:: Work to complete ::
Which lines of the entries below hold the word "script"? Report each of them.

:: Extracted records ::
=== Begin Enclosure ===

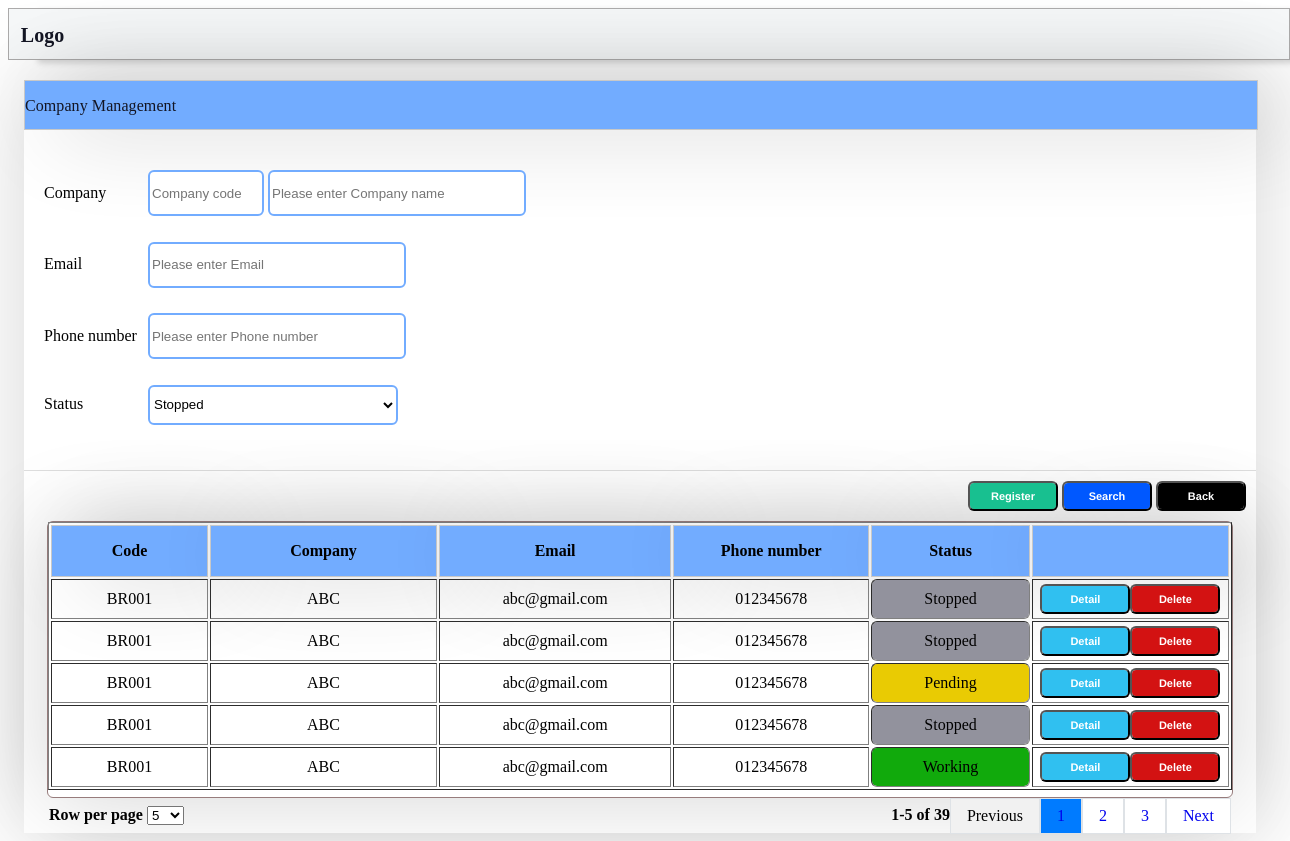
Repository: Zain1409/company
Page: client/html/CompanyManager.html
An editor plug-in stored every save of this project. The page is shown before and after the next save, followed by the edit.
The browser window is 1280 px wide. The page is 1290 px wide, so the pictures cover 1290 px, including what lies to the right of the window. The pictures show the whole page.

Above is the page before, as saved 2021-04-05 14:55:34.
Console error: ReferenceError: getTodoItems is not defined

After the next save:
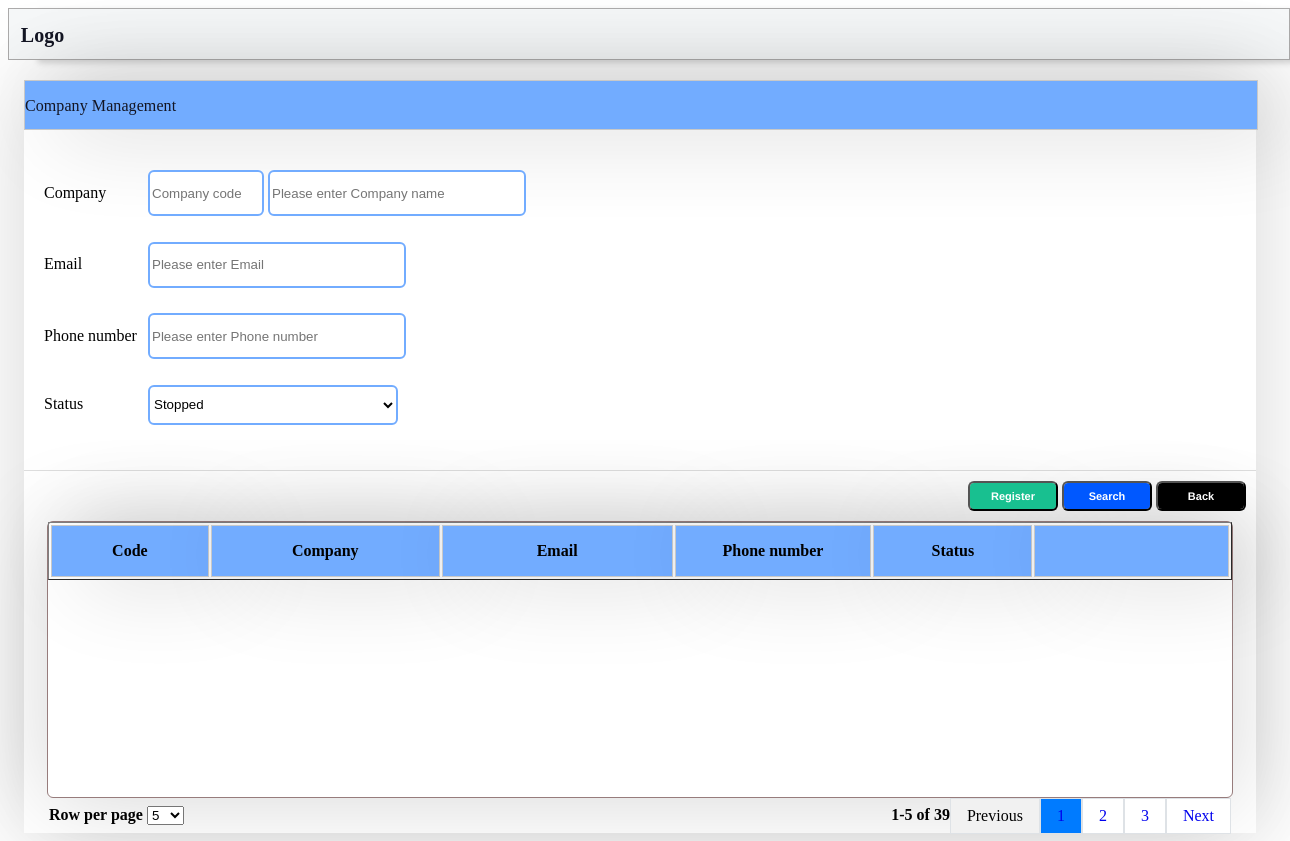
Saved 41 s later.
--- a/client/html/CompanyManager.html
+++ b/client/html/CompanyManager.html
@@ -98,7 +98,7 @@
         </div>
     </div>
     <script src="./../js/Manager.js"></script>
-    <script>
+    <!-- <script>
         var company = [
             {
                 'code': 'BR001',
@@ -152,7 +152,7 @@
             document.getElementById("table_body").innerHTML = tmp;
         }
         init();
-    </script>
-    <!-- <script src="https://unpkg.com/axios/dist/axios.min.js"></script> -->
+    </script> -->
+    <script src="https://unpkg.com/axios/dist/axios.min.js"></script>
 </body>
 </html>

=== End Enclosure ===

:: Task response ::
     <script src="./../js/Manager.js"></script>
-    <script>
+    <!-- <script>
-    </script>
-    <!-- <script src="https://unpkg.com/axios/dist/axios.min.js"></script> -->
+    </script> -->
+    <script src="https://unpkg.com/axios/dist/axios.min.js"></script>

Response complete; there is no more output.